The country’s largest public power company, the TVA is also responsible for managing the nation’s fifth-largest river system.

“We also had meetings with the River Forecast Center in Knoxville about the models they use and how they decide which forecasts they will use for a particular extreme event,” Das says.

“We asked what they needed from us. They said they need better quality forecasts, because their existing High Resolution Rapid Refresh (HRRR) model is not working very well. They’re looking for better forecasts for their dam operations and river and flood management,” she says.

A broken forecasting model

A physics-based model updated hourly, HRRR was introduced by NOAA less than 10  years ago, in 2014.

But forecasters and civil officials question whether it can keep up with extreme weather events, which climate scientists and NASA say are growing in intensity and frequency.

Even though HRRR “embeds the best possible physics that we know so far,” it often gave “misleading guidance” and failed to predict large precipitation events that cause flash and other dangerous floods, says Auroop Ganguly, Northeastern Distinguished Professor of Civil and Environmental Engineering, principal investigator at the SDS Lab.

Northeastern researchers visited Norris and Douglas dams in Tennessee as part of NASA-funded project to see if AI can do a better job predicting intense, short-term rain events than other models.
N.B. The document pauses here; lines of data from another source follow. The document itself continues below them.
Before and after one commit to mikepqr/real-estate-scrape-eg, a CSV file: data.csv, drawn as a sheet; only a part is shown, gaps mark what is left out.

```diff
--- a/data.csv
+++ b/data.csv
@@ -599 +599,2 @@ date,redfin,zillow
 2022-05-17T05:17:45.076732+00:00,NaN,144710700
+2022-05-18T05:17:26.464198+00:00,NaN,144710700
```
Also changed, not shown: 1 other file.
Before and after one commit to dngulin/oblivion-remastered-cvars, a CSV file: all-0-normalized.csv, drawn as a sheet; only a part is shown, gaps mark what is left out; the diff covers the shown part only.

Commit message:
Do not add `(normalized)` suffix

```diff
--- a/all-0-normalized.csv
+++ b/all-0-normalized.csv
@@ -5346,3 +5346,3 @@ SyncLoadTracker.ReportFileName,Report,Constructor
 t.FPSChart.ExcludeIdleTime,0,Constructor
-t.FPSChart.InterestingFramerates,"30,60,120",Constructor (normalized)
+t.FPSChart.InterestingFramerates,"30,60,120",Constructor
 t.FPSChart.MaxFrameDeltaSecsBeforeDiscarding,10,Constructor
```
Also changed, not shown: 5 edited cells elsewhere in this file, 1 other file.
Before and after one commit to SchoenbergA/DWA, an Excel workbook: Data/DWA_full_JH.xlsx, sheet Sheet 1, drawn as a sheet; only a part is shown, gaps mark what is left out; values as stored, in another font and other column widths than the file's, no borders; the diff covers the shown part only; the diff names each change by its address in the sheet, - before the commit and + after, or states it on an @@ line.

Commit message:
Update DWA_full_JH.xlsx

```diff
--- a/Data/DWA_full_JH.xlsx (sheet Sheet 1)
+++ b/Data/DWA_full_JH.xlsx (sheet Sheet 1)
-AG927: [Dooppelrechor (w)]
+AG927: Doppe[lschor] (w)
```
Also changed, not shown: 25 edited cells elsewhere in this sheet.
Second from left, Northeastern scientist August Posch with doctoral students Puja Das and Ashis Kumar Pal. Courtesy Photos

“It gave a false sense of complacency,” says Ganguly, who is also director of AI4CaS (AI for Climate and Sustainability) focus area within Northeastern’s Institute for Experiential AI.

Read full story at Northeastern Global News

Related Faculty: Auroop R. Ganguly

Related Departments:Civil & Environmental Engineering